Malaysian Law Minister Wan Junaidi Tuanku Jaafar Friday announced the state’s abolition of the mandatory death penalty and replacement with “substitute punishments” at the courts’ discretion.
The Attorney General’s Chambers, Legal Affairs Division, Prime Minister’s Department and Ministries in collaboration will conduct research and study on the proposed substitute punishment to make certain that the amendments to the relevant acts take into account the principles of “proportionality” and the constitutionality of any proposal. Law Minister Jaafar said “the government’s decision shows commitment in ensuring the protection of the guaranteed rights, reflecting the transparency of the country’s leadership in improving the dynamic criminal justice system.”
Phil Robertson, Deputy Asia director of Human Rights Watch, supported the decision and said,
Malaysia’s public pronouncement that it will do away with the mandatory death penalty is an important step forward, especially when one considers how trends on capital punishment are headed in precisely the opposite direction in neighbouring countries like Singapore, Myanmar, and Vietnam. We need to see Malaysia pass the actual legislative amendments to put this pledge into effect because we have been down this road before, with successive Malaysian governments promising much on human rights but ultimately delivering very little.
Amnesty International says 33 offenses are punishable by death in Malaysia and is used mostly for murder and drug trafficking. Before the Law Minister’s announcement, 12 offenses carried a mandatory death sentence, including murder and discharge of a firearm during the commission of an offense.
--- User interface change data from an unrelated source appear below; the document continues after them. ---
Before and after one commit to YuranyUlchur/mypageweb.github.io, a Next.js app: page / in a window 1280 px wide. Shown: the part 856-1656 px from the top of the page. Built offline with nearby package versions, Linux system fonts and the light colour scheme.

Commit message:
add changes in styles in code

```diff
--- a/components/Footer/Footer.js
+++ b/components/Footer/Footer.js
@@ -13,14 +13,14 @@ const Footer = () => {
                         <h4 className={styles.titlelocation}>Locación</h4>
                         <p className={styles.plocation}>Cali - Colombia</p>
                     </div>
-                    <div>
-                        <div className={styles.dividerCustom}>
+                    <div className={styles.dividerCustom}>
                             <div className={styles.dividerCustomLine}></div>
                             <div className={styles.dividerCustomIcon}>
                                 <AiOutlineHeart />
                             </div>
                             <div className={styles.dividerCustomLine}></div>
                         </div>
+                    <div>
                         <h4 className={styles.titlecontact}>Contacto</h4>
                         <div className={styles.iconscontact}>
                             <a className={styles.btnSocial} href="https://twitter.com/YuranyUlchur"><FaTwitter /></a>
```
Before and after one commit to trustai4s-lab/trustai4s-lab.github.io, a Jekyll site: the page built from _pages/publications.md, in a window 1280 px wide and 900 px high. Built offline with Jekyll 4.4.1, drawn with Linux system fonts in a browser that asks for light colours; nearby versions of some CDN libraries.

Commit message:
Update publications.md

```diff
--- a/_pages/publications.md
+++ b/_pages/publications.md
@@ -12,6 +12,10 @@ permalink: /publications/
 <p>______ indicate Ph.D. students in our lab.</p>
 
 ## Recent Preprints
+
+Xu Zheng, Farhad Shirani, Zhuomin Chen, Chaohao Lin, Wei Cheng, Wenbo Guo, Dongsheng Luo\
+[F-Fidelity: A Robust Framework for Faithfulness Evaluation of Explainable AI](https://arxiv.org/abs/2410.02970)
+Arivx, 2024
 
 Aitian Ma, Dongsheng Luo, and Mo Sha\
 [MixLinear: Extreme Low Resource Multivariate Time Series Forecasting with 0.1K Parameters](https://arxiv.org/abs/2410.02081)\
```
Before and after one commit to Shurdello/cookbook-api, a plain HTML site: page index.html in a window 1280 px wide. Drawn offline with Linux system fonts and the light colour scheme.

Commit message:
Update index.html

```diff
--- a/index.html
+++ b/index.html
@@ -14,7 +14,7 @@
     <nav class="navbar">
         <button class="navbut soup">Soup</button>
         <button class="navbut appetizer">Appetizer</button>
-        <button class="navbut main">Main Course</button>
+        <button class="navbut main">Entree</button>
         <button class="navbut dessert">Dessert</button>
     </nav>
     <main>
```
In July 2018, the government of Prime Minister Mahathir Mohamad implemented a moratorium on executions.